At least since the lantern-smashing of ancien régime France and Marx's analysis of Oriental despotism, large infrastructural systems have been equated with the exercise and reinforcement of state power. Electricity grids have typically been seen as the archetype of this link between infrastructure and centralized state authority. Yet this link-an idea we might call electric despotism-is far from automatic. State control over electricity flows must be historically produced and maintained in the face of the grid's conceptual, practical, and more-than-human unruliness. Focusing on the history of electricity in India during the 1960s and 1970s, this paper argues that infrastructures often exceed the state's capacity for knowledge and management. The tentacular, networked character of 'the grid' in India enabled a politics of claim-making by urban middle classes and wealthy farmers, which undermined state authority at multiple points of contact. At these points of contact, cheap energy was successfully decommodified.
Electrical Palestine: Technocapitalism & the Arab-Israeli Conflict
University of New Hampshire
In 1921, the British mandatory government in Palestine granted an exclusive, countrywide concession to electrify Palestine. The concessionaire, a Zionist engineer by the name of Pinhas Rutenberg, soon set to work realizing his grand scheme: a hydro-electrical power station at the confluence of the Jordan and Yarmuk rivers.
The goal of this paper is to explore the building of Palestine's first and only hydro-electrical power plant, and the critical role it played in creating a national electric grid in mandatory Palestine. Naharayim, as the plant was called, was a hydro-electrical machine made up of organic and inorganic elements. Envisioning and building it involved a calculus of environmental, technological, economic, and political variables. And it relied on various and seemingly incongruous forms of expertise. At every step of the process, Rutenberg's undertaking had to contend with competing claims emanating from the Jewish and Arab communities, the British mandatory, and the non-human environment.
Drawing on records from the Palestine Government, Jewish and Arab press and political organizations, and the archives of the Israel Electric Corp., the paper looks at a key instance of negotiating nature, technology, and politics. By generating electricity and distributing it over an imagined Jewish national space, the imaginary acquired a material dimension. Thus emerged a national space capable of hosting a number of national objects, such as an economy, industry, agriculture, politics, and culture. The paper will show how the character of those national objects was shaped in critical ways by the negotiations involved in producing them, while also influencing Arab-Jewish relations in ways that reverberates through to the present.
Great Shock of Civic Electricity: Electrical Vitalism and Collective Sentiment in the French Revolution
The 1790 Fête de la Fédération, the first anniversary of the taking of the Bastille, consecrated a revolution still underway. The festival had to anchor the legitimacy of a new order while at the same time excising the threat posed by the unruly social forces that had led to the storming of the Bastille a year earlier.
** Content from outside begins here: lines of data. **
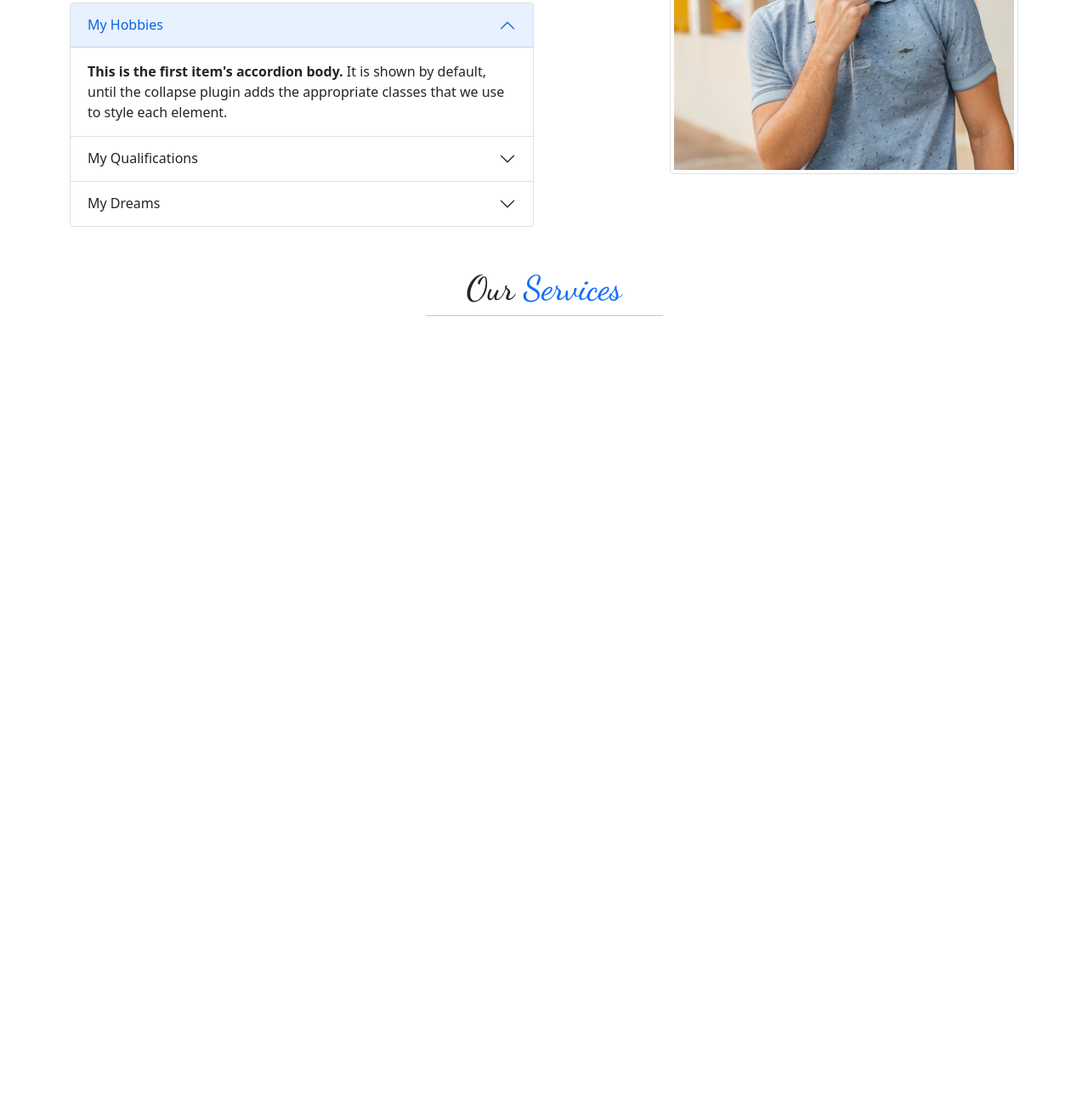
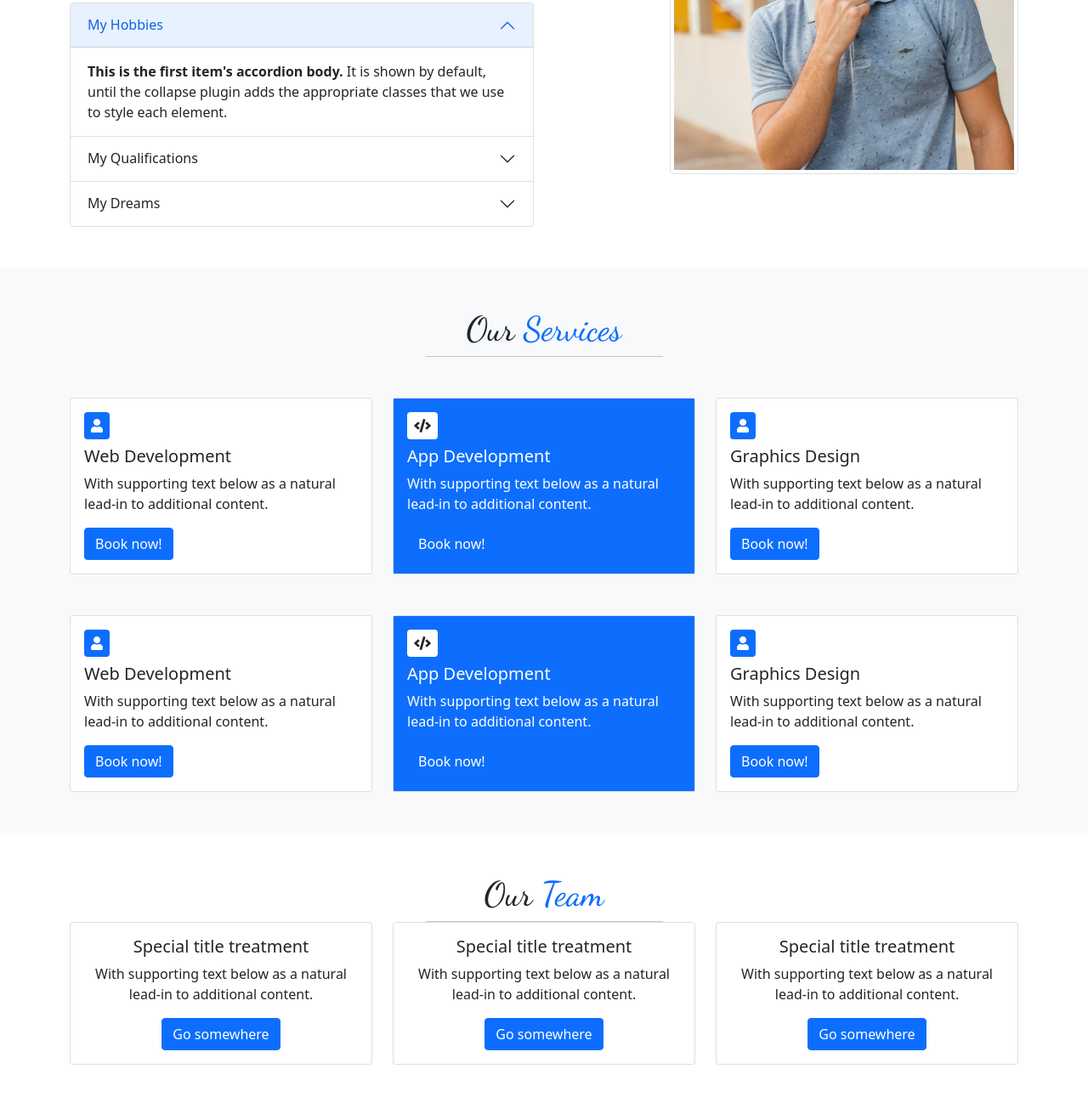
Before and after one commit to AsadUllahShaikh123/Technoweb-Design, a plain HTML site: page index.html in a window 1280 px wide. Shown: the part 1135-2426 px from the top of the page at 85% size. Before the commit the page ends 1603 px from the top, so only its background shows below. Drawn offline with nearby package versions, Linux system fonts and the light colour scheme.

Commit message:
done with service section

```diff
--- a/index.html
+++ b/index.html
@@ -186,7 +186,9 @@
               default responsive tiers, Saas variables and mixins , dozens of
               predefined class
             </p>
-            <button type="button" class="btn btn-light mb-5">More about me</button>
+            <button type="button" class="btn btn-light mb-5">
+              More about me
+            </button>
 
             <!-- Accordion -->
             <div class="accordion" id="accordionExample">
@@ -272,21 +274,158 @@
           </div>
           <!-- Right Section  -->
           <div class="col-12 col-md-6 m-auto text-end">
-            <img src="./images/s4.jpg" alt="" class=" img-thumbnail ">
+            <img src="./images/s4.jpg" alt="" class="img-thumbnail" />
           </div>
         </div>
       </div>
     </section>
 
-
-    <section class="services">
+    <section class="services py-5 bg-light">
       <div class="container">
         <div class="text-center">
           <h1>Our <span class="text-primary">Services</span></h1>
           <hr class="w-25 m-auto" />
         </div>
+
+        <!-- Grid  -->
         <div class="row my-5">
+          <div class="col-12 col-md-4">
+            <div class="card">
+              <div class="card-body">
+                <i
+                  class="fas fa-user bg-primary text-white p-2 rounded mb-2"
+                ></i>
+                <h5 class="card-title">Web Development</h5>
+                <p class="card-text">
+                  With supporting text below as a natural lead-in to additional
+                  content.
+                </p>
+                <a href="#" class="btn btn-primary">Book now!</a>
+              </div>
+            </div>
+          </div>
+          <div class="col-12 col-md-4">
+            <div class="card">
+              <div class="card-body bg-primary text-white">
+                <i class="fa fa-code bg-white text-dark p-2 rounded mb-2"></i>
+                <h5 class="card-title">App Development</h5>
+                <p class="card-text">
+                  With supporting text below as a natural lead-in to additional
+                  content.
+                </p>
+                <a href="#" class="btn btn-primary">Book now!</a>
+              </div>
+            </div>
+          </div>
+          <div class="col-12 col-md-4">
+            <div class="card">
+              <div class="card-body">
+                <i
+                  class="fas fa-user bg-primary text-white p-2 rounded mb-2"
+                ></i>
+                <h5 class="card-title">Graphics Design</h5>
+                <p class="card-text">
+                  With supporting text below as a natural lead-in to additional
+                  content.
+                </p>
+                <a href="#" class="btn btn-primary">Book now!</a>
+              </div>
+            </div>
+          </div>
+        </div>
+        <!-- Second Row  -->
+        <div class="row mt-5">
+          <div class="col-12 col-md-4">
+            <div class="card">
+              <div class="card-body">
+                <i
+                  class="fas fa-user bg-primary text-white p-2 rounded mb-2"
+                ></i>
+                <h5 class="card-title">Web Development</h5>
+                <p class="card-text">
+                  With supporting text below as a natural lead-in to additional
+                  content.
+                </p>
+                <a href="#" class="btn btn-primary">Book now!</a>
+              </div>
+            </div>
+          </div>
+          <div class="col-12 col-md-4">
+            <div class="card">
+              <div class="card-body bg-primary text-white">
+                <i class="fa fa-code bg-white text-dark p-2 rounded mb-2"></i>
+                <h5 class="card-title">App Development</h5>
+                <p class="card-text">
+                  With supporting text below as a natural lead-in to additional
+                  content.
+                </p>
+                <a href="#" class="btn btn-primary">Book now!</a>
+              </div>
+            </div>
+          </div>
+          <div class="col-12 col-md-4">
+            <div class="card">
+              <div class="card-body">
+                <i
+                  class="fas fa-user bg-primary text-white p-2 rounded mb-2"
+                ></i>
+                <h5 class="card-title">Graphics Design</h5>
+                <p class="card-text">
+                  With supporting text below as a natural lead-in to additional
+                  content.
+                </p>
+                <a href="#" class="btn btn-primary">Book now!</a>
+              </div>
+            </div>
+          </div>
+        </div>
+      </div>
+    </section>
 
+    <section class="team my-5 text-center">
+      <div class="container">
+        <div class="text-center">
+          <h1>Our <span class="text-primary">Team</span></h1>
+          <hr class="w-25 m-auto" />
+        </div>
+
+        <div class="row">
+          <div class="col-12 col-md-4">
+            <div class="card">
+              <div class="card-body">
+                <h5 class="card-title">Special title treatment</h5>
+                <p class="card-text">
+                  With supporting text below as a natural lead-in to additional
+                  content.
+                </p>
+                <a href="#" class="btn btn-primary">Go somewhere</a>
+              </div>
+            </div>
+          </div>
+          <div class="col-12 col-md-4">
+            <div class="card">
+              <div class="card-body">
+                <h5 class="card-title">Special title treatment</h5>
+                <p class="card-text">
+                  With supporting text below as a natural lead-in to additional
+                  content.
+                </p>
+                <a href="#" class="btn btn-primary">Go somewhere</a>
+              </div>
+            </div>
+          </div>
+          <div class="col-12 col-md-4">
+            <div class="card">
+              <div class="card-body">
+                <h5 class="card-title">Special title treatment</h5>
+                <p class="card-text">
+                  With supporting text below as a natural lead-in to additional
+                  content.
+                </p>
+                <a href="#" class="btn btn-primary">Go somewhere</a>
+              </div>
+            </div>
+          </div>
         </div>
       </div>
     </section>
```
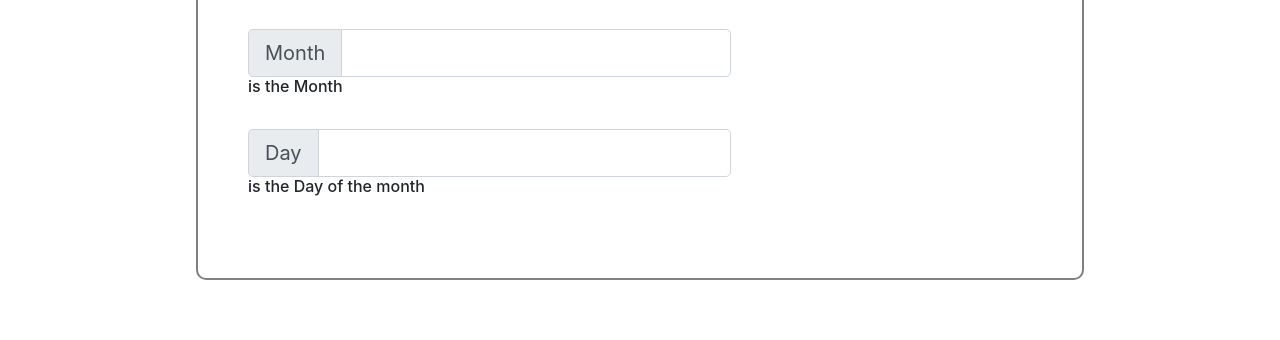
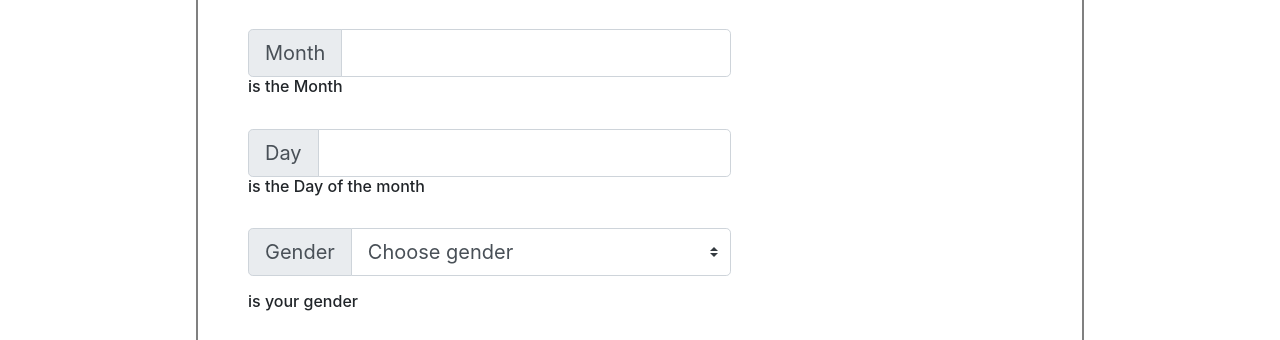
Before and after one commit to philip-bbaale/Akan-Names, a plain HTML site: page index.html in a window 1280 px wide. Shown: the part 545-885 px from the top of the page. Before the commit the page ends 825 px from the top, so only its background shows below. Drawn offline with Linux system fonts and the light colour scheme.

Commit message:
adding gender selection input

```diff
--- a/index.html
+++ b/index.html
@@ -52,7 +52,7 @@
           </div>
           <h6>is the Day of the month </h6><br>
           <!--Gender-->
-          <!--div class="input-group input-group-lg mb-3">
+          <div class="input-group input-group-lg mb-3">
             <div class="input-group-prepend">
               <label class="input-group-text" for="inputGroupSelect01">Gender</label>
             </div>
```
How to do both? As an official architect put it, through the festival, "the sentiment of each becomes the sentiment of all by a kind of electrification, against which even the most perverse men cannot defend themselves." This paper analyses the revolutionary vocabulary of "electrification", read alongside contemporary natural philosophy. It argues that, long before electricity took the form of a grid, harnessed to industry and state power, electricity mapped another kind of network: that of collective sentiment. Communicable from one person to another, instantaneous, irresistible, simultaneously natural and man-made, electricity appealed to moderate festival planners and Jacobins alike. The paper explores two sides of revolutionary "electrification": its availability as a mechanism of top-down control, and its promise as a natural, vital force for democratic regeneration. Bringing eighteenth-century electrical science to a reading of electrical language in the French Revolution, this paper revives the dead metaphor of political electricity, today decoupled from its vitalist origins.